Okay, “Death Ray” is very cheesy… The effects are terrible, the plot– based on the story by Tong Enzheng — is wildly convoluted, and it really reminds me a lot of the 1950s American sci-fi films.  With more awesome Hawaiian strings on the score.

But it’s also earnest, and a really interesting slice of Reform & Opening Up China. At its core is the duelling lust & hate for the West…  shots of the futuristic and desirous overseas American life, which is ruined only by the evil Americans who live there.  (I remember experiencing the same duality as a schoolboy in England: all of my classmates were obsessed with America, but hated Americans.  I guess we all experience this everywhere…)

And then there’s the dancing, the glorious ballroom dancing!  It was all the craze in the mainland at the time, so there’s a great extended (8 minutes or so?) scene, which is set in a ballroom dancing party.  Not much point to the scene, except to watch (and study) the moves.  If you haven’t already, don’t miss Ginger Huang’s wonderful article from The World of Chinese magazine about “The Last 30 Years of Dancing in China.”  Not only is she a great writer, it’s a fascinating story.  (Executions for holding dance parties…  and more.)

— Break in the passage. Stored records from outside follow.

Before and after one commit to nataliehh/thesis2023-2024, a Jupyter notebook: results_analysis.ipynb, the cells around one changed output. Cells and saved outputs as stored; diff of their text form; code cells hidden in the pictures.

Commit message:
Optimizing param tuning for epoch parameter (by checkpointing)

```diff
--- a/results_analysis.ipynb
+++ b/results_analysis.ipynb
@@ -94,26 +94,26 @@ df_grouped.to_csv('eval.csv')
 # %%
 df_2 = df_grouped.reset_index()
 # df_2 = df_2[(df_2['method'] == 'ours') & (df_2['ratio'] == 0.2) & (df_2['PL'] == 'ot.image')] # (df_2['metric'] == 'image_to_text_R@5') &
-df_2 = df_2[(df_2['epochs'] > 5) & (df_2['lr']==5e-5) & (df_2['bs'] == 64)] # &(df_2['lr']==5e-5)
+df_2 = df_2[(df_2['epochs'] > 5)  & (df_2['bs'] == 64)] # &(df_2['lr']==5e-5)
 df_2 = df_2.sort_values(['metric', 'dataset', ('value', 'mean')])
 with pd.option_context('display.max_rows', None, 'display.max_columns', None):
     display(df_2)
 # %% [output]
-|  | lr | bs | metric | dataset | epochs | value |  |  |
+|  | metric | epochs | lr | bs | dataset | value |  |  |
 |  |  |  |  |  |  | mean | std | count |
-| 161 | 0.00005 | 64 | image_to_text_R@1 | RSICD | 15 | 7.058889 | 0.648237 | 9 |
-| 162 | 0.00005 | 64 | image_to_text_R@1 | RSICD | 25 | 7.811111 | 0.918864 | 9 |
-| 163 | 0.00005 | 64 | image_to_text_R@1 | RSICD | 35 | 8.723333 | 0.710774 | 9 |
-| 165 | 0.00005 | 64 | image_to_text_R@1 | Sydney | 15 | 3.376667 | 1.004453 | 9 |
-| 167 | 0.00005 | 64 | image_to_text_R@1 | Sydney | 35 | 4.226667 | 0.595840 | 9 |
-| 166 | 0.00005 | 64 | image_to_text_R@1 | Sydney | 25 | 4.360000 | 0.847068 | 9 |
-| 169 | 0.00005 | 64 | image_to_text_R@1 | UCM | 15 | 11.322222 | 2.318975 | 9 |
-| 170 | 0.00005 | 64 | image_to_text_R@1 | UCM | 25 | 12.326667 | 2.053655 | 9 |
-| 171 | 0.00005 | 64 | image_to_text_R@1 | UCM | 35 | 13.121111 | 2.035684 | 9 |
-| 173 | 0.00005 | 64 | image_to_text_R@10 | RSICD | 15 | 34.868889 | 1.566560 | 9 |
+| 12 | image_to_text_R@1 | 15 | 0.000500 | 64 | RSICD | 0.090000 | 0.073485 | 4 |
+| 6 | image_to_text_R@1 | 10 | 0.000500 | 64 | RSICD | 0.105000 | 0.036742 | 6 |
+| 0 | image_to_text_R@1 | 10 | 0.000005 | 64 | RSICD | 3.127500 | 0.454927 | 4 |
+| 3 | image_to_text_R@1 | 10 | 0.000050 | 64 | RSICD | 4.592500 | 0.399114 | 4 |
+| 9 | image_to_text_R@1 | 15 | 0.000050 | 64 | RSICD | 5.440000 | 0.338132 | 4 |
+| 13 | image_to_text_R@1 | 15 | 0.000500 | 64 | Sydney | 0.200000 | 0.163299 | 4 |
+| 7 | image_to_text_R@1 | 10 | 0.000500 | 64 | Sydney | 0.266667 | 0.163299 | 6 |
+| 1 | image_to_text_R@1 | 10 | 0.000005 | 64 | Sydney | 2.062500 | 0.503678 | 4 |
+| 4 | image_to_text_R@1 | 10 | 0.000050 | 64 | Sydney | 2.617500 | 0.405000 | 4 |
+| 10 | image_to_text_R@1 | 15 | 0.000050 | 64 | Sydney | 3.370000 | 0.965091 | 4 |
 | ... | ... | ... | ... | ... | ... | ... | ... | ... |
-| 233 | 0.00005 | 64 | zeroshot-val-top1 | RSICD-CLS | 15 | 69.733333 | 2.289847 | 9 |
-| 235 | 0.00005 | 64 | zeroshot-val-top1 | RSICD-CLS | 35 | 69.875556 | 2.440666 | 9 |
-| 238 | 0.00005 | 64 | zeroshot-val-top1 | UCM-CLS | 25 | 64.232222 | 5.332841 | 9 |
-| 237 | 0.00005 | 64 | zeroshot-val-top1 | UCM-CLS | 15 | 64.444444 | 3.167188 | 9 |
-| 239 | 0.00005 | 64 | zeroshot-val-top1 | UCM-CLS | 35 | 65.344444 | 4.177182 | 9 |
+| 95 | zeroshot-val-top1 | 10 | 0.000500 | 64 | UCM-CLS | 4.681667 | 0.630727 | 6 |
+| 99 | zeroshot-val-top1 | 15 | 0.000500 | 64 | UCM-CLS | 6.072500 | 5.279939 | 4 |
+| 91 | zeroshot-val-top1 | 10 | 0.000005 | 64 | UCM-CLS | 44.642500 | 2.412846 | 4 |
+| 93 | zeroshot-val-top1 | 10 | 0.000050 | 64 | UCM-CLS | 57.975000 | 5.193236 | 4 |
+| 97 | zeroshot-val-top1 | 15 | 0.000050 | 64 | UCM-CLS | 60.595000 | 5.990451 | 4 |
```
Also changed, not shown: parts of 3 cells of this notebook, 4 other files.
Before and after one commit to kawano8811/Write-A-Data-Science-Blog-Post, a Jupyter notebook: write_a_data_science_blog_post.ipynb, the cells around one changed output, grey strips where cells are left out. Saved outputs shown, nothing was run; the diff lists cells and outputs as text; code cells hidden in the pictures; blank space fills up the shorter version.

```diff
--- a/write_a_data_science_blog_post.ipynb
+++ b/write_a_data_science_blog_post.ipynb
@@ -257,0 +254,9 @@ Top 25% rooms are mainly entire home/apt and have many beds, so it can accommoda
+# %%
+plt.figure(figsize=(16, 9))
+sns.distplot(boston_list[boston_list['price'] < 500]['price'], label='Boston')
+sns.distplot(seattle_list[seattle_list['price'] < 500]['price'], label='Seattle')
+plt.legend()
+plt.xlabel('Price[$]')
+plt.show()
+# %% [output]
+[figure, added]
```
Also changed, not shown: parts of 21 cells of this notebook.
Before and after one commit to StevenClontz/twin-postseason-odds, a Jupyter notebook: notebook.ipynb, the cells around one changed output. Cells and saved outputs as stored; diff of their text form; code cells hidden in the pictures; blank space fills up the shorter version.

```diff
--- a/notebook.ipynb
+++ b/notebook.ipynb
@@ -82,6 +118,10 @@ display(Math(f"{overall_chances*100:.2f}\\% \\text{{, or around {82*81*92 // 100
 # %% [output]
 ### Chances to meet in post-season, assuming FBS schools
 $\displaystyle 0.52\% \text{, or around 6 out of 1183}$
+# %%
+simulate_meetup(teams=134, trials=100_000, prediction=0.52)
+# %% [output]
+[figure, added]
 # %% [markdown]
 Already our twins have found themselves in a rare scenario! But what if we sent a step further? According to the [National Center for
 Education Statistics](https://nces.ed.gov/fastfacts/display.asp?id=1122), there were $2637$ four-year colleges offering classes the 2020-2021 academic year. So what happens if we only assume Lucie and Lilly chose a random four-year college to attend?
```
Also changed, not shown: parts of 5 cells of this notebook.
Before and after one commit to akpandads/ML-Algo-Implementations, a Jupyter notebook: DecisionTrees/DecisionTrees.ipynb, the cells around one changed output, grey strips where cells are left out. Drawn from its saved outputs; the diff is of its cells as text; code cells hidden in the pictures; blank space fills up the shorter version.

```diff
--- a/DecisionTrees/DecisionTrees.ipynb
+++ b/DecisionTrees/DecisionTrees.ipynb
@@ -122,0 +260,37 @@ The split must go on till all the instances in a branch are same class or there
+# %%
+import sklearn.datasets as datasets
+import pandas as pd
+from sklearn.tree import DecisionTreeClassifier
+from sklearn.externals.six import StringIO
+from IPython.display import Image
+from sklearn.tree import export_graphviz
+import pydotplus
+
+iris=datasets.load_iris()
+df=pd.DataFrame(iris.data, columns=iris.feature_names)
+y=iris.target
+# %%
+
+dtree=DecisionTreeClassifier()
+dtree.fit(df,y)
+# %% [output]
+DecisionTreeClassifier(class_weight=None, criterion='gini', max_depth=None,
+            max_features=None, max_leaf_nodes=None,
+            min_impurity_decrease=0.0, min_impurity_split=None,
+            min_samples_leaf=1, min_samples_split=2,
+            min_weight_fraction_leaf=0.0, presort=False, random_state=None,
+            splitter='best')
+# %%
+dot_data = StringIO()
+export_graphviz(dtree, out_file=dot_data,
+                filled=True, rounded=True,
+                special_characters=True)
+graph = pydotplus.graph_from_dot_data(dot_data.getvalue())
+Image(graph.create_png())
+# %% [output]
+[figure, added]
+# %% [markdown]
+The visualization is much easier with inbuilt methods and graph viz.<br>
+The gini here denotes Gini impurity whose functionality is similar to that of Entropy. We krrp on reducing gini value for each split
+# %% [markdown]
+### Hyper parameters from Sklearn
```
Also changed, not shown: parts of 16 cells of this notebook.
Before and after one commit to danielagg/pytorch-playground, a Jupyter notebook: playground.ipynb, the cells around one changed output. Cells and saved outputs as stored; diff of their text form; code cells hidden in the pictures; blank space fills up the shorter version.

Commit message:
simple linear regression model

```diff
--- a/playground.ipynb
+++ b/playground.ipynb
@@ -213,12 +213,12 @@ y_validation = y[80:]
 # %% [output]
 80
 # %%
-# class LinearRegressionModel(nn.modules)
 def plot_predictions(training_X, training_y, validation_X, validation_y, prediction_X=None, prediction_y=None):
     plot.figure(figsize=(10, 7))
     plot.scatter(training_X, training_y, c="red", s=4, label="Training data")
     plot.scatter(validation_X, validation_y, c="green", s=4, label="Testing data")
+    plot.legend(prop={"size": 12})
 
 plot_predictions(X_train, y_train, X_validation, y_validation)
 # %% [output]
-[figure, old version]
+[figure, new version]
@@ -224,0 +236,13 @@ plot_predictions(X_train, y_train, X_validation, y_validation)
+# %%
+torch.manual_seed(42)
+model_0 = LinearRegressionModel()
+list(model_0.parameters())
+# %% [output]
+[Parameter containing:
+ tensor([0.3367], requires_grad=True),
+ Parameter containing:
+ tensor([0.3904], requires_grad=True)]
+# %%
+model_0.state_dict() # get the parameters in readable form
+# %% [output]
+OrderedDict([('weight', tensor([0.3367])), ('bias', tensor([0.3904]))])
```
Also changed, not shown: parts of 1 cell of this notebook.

The film remains unsubtitled, which is a crime — it’s delicious fun — so I’m working on fan-subtitling it. (Help always appreciated!)  But in the meantime, here are some colorful pix from a VCD copy.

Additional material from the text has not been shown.